(Change detection data)
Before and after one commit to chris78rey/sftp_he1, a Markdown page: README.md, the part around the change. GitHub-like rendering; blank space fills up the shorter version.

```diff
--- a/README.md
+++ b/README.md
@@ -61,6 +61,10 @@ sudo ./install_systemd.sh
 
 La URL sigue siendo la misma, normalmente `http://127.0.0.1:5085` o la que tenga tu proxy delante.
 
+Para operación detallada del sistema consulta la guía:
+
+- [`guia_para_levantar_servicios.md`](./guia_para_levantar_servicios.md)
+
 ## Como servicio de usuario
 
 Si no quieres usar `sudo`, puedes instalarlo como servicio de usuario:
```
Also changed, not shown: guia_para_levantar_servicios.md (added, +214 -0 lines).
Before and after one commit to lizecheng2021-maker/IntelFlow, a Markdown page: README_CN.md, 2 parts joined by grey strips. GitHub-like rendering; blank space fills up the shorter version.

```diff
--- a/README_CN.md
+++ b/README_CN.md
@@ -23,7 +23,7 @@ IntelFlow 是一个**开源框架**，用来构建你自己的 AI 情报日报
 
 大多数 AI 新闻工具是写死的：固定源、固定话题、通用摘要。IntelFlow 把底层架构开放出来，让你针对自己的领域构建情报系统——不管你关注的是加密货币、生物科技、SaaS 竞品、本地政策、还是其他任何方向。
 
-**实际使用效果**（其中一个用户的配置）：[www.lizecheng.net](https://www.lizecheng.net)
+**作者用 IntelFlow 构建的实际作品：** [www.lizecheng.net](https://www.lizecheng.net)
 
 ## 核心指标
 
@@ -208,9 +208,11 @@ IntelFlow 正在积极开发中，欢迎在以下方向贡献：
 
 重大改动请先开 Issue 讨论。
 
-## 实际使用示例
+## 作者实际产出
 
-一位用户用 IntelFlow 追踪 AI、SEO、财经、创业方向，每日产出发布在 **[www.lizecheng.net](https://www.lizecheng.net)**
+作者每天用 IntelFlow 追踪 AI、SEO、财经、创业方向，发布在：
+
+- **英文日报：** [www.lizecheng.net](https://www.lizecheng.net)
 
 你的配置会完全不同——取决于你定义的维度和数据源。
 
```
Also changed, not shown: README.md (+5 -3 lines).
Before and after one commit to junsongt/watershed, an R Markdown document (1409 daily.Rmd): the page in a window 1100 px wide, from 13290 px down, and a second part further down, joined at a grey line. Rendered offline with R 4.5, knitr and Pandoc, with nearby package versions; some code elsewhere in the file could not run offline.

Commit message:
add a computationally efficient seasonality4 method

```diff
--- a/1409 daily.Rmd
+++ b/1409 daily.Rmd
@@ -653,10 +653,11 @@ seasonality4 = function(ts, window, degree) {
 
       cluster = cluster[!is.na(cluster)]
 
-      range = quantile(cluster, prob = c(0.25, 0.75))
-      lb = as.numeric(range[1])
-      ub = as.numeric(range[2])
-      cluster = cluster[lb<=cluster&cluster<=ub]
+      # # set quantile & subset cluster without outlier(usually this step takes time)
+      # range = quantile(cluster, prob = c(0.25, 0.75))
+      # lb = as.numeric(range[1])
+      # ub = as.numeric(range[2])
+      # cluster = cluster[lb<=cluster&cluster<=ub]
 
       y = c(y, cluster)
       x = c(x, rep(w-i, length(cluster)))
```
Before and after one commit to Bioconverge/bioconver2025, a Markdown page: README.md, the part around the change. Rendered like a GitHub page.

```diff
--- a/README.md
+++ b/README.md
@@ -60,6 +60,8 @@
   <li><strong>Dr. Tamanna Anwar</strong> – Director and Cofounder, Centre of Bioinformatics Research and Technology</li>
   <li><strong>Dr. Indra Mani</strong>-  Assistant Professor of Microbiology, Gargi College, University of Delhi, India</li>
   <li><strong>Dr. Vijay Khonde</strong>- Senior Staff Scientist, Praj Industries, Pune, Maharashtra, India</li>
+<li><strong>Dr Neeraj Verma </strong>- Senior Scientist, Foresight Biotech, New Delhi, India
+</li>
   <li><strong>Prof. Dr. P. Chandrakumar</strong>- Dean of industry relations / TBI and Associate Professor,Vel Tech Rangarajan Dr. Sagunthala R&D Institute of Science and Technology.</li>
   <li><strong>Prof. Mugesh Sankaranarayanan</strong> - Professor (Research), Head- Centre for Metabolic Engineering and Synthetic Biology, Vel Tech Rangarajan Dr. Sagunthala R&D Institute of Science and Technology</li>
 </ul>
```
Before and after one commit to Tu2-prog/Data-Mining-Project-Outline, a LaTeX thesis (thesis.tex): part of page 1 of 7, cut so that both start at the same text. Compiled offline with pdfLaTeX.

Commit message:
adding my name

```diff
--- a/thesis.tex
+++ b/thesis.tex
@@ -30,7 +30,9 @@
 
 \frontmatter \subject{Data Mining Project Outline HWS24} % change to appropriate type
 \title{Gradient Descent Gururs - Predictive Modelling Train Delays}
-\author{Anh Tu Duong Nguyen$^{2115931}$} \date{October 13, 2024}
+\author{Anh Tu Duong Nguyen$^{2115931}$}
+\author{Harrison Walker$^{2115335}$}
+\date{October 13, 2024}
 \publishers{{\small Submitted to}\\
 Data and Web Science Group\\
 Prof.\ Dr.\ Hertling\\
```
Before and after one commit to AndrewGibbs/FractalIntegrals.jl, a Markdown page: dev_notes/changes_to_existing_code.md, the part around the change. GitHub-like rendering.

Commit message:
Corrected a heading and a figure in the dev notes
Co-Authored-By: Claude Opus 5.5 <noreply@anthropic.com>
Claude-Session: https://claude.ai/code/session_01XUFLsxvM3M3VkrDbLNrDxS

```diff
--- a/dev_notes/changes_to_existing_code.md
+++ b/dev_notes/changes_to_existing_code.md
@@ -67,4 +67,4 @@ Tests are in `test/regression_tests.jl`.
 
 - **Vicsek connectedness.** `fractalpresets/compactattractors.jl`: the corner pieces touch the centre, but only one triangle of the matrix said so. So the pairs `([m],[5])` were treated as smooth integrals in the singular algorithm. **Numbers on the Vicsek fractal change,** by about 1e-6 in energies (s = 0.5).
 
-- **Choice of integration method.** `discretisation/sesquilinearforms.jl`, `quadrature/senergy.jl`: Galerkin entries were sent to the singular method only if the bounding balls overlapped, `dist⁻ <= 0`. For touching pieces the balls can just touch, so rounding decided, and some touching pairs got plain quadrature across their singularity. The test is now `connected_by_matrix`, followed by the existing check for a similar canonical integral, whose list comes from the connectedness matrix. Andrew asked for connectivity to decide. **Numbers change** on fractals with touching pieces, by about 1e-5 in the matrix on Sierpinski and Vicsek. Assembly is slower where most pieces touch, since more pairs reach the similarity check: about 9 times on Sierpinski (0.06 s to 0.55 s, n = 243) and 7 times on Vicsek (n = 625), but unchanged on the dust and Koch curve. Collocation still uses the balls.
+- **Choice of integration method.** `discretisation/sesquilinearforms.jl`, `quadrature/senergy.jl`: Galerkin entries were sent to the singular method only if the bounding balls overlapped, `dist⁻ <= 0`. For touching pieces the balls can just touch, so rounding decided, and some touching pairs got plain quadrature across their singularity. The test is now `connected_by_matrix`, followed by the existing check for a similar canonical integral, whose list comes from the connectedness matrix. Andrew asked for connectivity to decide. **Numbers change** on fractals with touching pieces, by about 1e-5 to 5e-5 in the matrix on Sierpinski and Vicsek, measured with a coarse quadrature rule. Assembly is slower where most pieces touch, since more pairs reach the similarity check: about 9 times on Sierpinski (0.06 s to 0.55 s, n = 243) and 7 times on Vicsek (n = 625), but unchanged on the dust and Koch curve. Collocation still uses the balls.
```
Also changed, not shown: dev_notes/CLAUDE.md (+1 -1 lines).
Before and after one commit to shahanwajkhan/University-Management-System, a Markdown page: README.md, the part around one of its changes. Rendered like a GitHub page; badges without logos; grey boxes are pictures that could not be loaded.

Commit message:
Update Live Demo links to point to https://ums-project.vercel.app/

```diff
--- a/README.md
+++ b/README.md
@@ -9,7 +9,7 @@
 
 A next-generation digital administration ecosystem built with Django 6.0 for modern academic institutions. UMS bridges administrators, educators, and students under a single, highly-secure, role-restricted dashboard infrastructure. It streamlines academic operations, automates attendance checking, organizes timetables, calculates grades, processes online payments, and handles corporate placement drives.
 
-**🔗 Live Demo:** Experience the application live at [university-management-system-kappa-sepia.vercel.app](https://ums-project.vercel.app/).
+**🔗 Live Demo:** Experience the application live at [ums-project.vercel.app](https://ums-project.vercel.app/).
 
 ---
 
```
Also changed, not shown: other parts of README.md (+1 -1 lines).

■ TASK OBJECTIVE ■
Answer with one number only, the count of lines in the entries above that hold the string "quantile".

■ SOLUTION FOR THIS PROBLEM ■
3